According to Dick Schwartz’s Internal Family Systems (IFS) model, all people have within them multiple “inner parts,” each with distinct emotions, beliefs, and roles adapted to help us cope with life’s challenges.
With trauma survivors, however, these parts—in an effort to protect a person from further hurt and pain—can often stand in the way of genuine recovery. In this brief video clip, Dick explains how to work with clients so they can manage their responses and deal with the root of trauma by having a dialogue with these different parts.
“The central task of IFS therapy is to work with these parts in a way that allows deep emotional healing to take place,” Dick says in his Networker article. “If each part—even the most damaged and negative—is given the chance to reveal the origin of its burdens, it can show itself in its original valuable state, before it became so destructive.”
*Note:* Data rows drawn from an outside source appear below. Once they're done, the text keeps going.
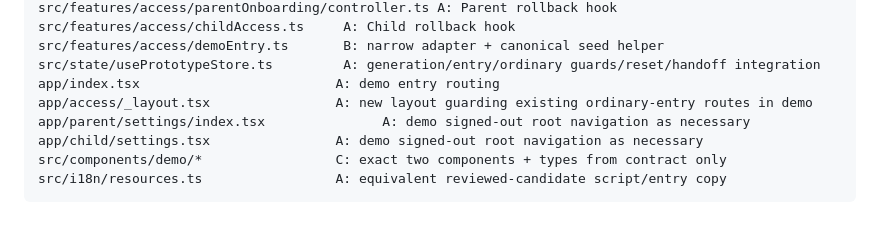
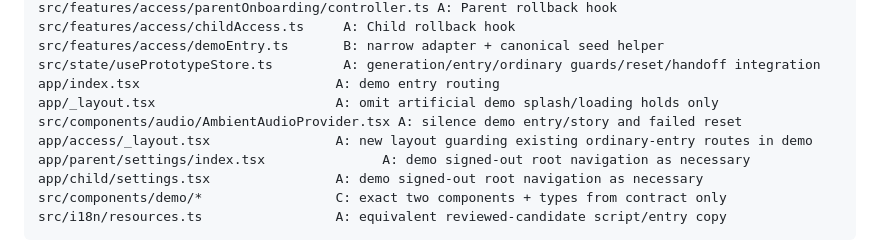
Before and after one commit to abdalrahman-ismaik/Ghaf, a Markdown page: specs/015-demo-entry-onboarding/plan.md, the part around the change. Drawn GitHub-style; blank space fills up the shorter version.

```diff
--- a/specs/015-demo-entry-onboarding/plan.md
+++ b/specs/015-demo-entry-onboarding/plan.md
@@ -89,6 +89,8 @@ src/features/access/childAccess.ts     A: Child rollback hook
 src/features/access/demoEntry.ts       B: narrow adapter + canonical seed helper
 src/state/usePrototypeStore.ts         A: generation/entry/ordinary guards/reset/handoff integration
 app/index.tsx                         A: demo entry routing
+app/_layout.tsx                       A: omit artificial demo splash/loading holds only
+src/components/audio/AmbientAudioProvider.tsx A: silence demo entry/story and failed reset
 app/access/_layout.tsx                A: new layout guarding existing ordinary-entry routes in demo
 app/parent/settings/index.tsx               A: demo signed-out root navigation as necessary
 app/child/settings.tsx                A: demo signed-out root navigation as necessary
```
Also changed, not shown: specs/015-demo-entry-onboarding/tasks.md (+1 -1 lines), 1 other file.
In our Networker Webcast series The Trauma Treatment Revolution, Dick offers an actual demonstration interview showing step-by-step the process of deep healing at the heart of the IFS model.